Why Dogs Roll In Poop and Other Stinky Things

Their noses are keenly attuned to scents, whether good or bad

German Shepherd rolling on the green grass
Pamela Hunt / FOAP / Getty Images

It never fails: after giving your puppy a bath so he looks and smells lovely, he runs outside and rolls in poop. 

Dogs and puppies live through their noses, and as many dog owners can tell you, pungent scents prompt rolling behavior. Think of it as a scent ecstasy, similar to what cats experience when exposed to catnip. When a dog finds what he considers an attractive odor, he rolls to rub his shoulders, back and neck into the offering.

 

We don't know for sure why dogs are drawn to roll around in things that smell repugnant to humans. But there are a few possible explanations.

Dogs Have a Nuanced Sense of Smell

It's no secret that dogs' noses are much more sensitive than humans' But it's not just that dogs' sense of smell is acuter than ours, dogs actually can detect more layers of scent.

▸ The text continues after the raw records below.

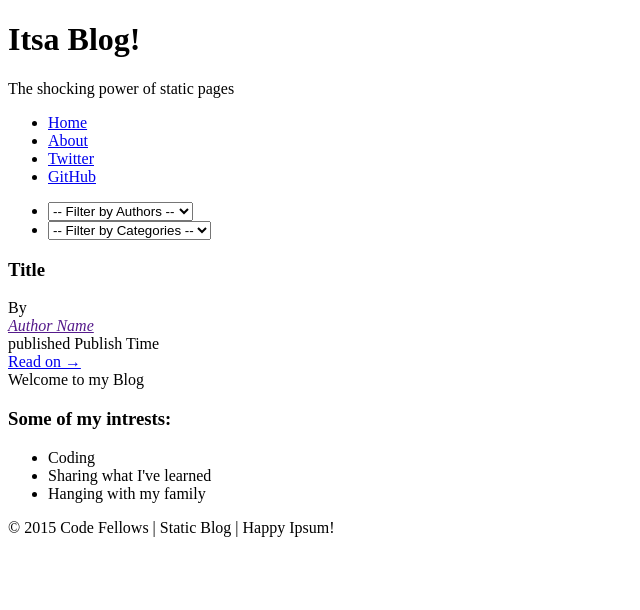
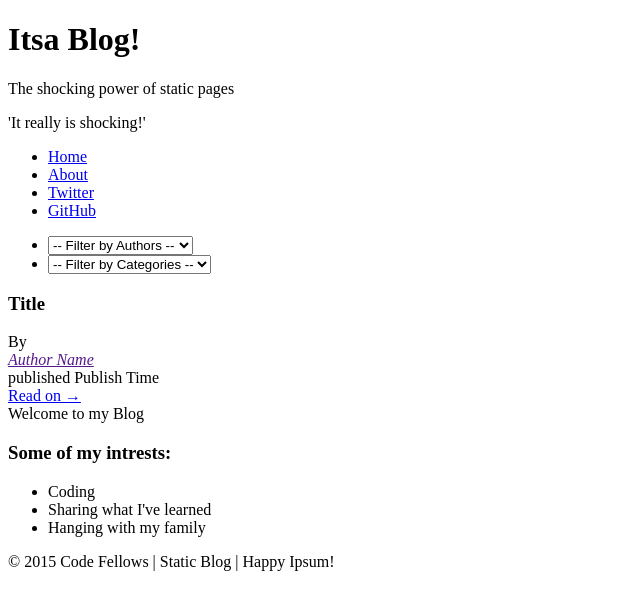
Before and after one commit to hnag409/blog-cf301, a plain HTML site: page sandbox/textDrive.html in a window 1280 px wide. Shown: the whole page, without its empty margins (0-640 px from the left). Drawn offline with nearby package versions, Linux system fonts and the light colour scheme.

Commit message:
sandboxed appending p tags to the DOM

```diff
--- a/sandbox/testDrive.js
+++ b/sandbox/testDrive.js
@@ -0,0 +1,3 @@
+var $newP = $("<p>'It really is shocking!'</p>");
+
+$('.site-header').append($newP);
--- a/sandbox/textDrive.html
+++ b/sandbox/textDrive.html
@@ -68,7 +68,7 @@
     <footer>
       &copy; 2015 Code Fellows | Static Blog | Happy Ipsum!
     </footer>
-
+    <script src="https://ajax.googleapis.com/ajax/libs/jquery/2.2.2/jquery.min.js"></script>
     <script src="testDrive.js"></script>
   </body>
 
```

For instance, when a skunk sprays a rose bush, a human only smells the skunk's aftermath since it's a more recent and stronger odor than the rose bush's own scent. But if a dog sniffed the same rose bush, it would be able to smell both the skunk and the roses and probably myriad other odors as well. 

This is likely an evolutionary trait that helped dogs communicate with their packs when wild canines roamed the earth. "Perfuming" himself with such scents may allow the dog to carry the smelly message home, so other dogs in the pack can learn all about a potential food source.

Since many species of wild dogs were scavengers, they'd be drawn to smells such as rotting carcasses (which, not to be too graphic, smell not unlike feces). 

Dogs May be Trying to Mark Their Territory

It's well known that pack and territorial animals will mark their territory by urinating on it. This scent lets other rival packs know to avoid a given area unless they want to fight for it.

A wild dog or wolf rolling in poop (or other animal matter) may be trying to override another animal's scent, or intentionally leaving its own scent as a warning.

Again, not the clearest explanation for why pet dogs engage in this behavior, but it at least provides some evolutionary clues. 

Dogs Rolling in Poop May be Using Camouflage

Like their predecessors, pet dogs may roll in poop and other unpleasant-smelling material in order to mask their own scent. Wolves, especially, would not want a potential prey animal such as a deer to be able to smell them coming. If its own smell was camouflaged with the smell of poop, the predator would have an easier time hunting its prey. 

Sometimes, Dogs Just Get Bored

It's also well-established that a bored or understimulated puppy will engage in destructive behaviors like chewing and digging. So it's not too much of a stretch to think that rolling in poop may be a sign you need to pay more attention to your dog and keep him occupied with other, less smelly hobbies.